The stencils are made by laminating two to four sheets of mulberry bark paper with tannin-rich persimmon juice and then cutting out the design elements using a variety of hand-made punches and/or knives. In order to reinforce particularly delicate designs (and allow blank spaces between certain elements), it is sometimes necessary to sandwich a web of fine silk threads between the layers of paper. These threads are so slender that they leave no trace on the finished textile. Katagami stencils are designed in such a way that they produce repetitive patterns--the top of each stencil matches up with the bottom--so that entire stencil-width bolts of cloth can be dyed using a single (or sometimes a pair of) reusable sheets. Avidly collected by late nineteenth- and early twentieth-century Western visitors to Japan, these paper stencils show both the ingenuity of the anonymous artisans who produced them and the variety of designs used to decorate traditional Japanese dyed textiles.

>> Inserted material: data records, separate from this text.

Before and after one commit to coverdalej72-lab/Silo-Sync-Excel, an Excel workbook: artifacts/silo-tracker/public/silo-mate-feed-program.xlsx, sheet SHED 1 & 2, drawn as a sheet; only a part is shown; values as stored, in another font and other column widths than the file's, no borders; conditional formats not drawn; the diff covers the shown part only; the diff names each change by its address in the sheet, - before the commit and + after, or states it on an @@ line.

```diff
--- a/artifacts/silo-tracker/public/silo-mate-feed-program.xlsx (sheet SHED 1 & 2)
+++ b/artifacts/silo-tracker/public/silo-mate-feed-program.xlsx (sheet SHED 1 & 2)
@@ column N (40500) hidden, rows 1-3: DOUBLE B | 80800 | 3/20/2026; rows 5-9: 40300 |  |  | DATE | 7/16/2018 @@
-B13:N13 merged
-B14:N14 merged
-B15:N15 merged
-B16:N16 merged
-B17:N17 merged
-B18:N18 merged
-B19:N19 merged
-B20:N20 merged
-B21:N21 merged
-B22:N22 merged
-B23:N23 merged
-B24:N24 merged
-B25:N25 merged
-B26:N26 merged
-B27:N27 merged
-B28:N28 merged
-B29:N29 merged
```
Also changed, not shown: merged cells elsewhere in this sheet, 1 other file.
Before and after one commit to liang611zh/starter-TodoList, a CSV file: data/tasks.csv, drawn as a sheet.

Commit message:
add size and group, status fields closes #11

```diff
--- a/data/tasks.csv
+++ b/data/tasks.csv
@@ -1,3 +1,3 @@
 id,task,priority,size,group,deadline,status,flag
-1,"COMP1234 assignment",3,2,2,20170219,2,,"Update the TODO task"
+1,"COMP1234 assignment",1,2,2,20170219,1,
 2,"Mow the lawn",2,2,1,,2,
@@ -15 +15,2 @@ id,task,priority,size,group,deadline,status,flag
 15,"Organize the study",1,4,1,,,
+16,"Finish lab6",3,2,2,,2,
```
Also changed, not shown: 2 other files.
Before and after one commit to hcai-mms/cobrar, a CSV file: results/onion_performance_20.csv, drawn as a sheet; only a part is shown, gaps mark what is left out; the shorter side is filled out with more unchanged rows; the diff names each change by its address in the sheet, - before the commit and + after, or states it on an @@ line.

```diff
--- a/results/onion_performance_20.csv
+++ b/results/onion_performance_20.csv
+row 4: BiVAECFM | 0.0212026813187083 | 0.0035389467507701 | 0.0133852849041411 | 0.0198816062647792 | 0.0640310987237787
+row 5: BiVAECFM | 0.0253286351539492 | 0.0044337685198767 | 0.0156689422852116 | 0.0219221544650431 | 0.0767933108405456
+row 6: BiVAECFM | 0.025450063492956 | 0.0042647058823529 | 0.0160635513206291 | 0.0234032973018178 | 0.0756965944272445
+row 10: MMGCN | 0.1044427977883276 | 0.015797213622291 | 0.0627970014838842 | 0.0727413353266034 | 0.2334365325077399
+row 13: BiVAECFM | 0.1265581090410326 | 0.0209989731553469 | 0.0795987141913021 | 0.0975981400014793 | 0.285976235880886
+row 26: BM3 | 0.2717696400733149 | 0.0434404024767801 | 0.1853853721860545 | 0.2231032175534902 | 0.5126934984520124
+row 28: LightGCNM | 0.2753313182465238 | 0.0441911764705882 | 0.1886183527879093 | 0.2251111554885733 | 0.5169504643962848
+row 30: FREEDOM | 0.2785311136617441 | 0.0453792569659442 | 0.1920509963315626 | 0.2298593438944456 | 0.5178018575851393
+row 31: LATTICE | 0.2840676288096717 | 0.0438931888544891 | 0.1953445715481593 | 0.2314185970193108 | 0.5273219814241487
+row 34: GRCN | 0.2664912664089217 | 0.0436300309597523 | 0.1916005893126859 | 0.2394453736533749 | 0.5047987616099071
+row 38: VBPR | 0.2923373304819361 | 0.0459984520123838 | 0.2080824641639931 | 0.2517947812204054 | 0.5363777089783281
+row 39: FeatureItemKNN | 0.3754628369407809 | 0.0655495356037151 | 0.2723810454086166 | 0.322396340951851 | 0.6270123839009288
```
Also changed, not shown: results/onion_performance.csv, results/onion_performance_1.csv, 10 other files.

This stencil is chūban (medium-sized) minogami (mulberry bark paper) treated with persimmon juice and cut using the "tsukibori" (thrust-carving) technique, with "ito-ire" (silk-web) reinforcement
- Exhibition History
Plum, Orchid, Chrysanthemum, and Bamboo: Botanical Motifs and Symbols in East Asian Painting, Harvard University Art Museums, Arthur M. Sackler Museum, Cambridge, 07/06/2002 - 01/05/2003
This record was created from historic documentation and may not have been reviewed by a curator; it may be inaccurate or incomplete. Our records are frequently revised and enhanced. For more information please contact the Division of Asian and Mediterranean Art at firstname.lastname@example.org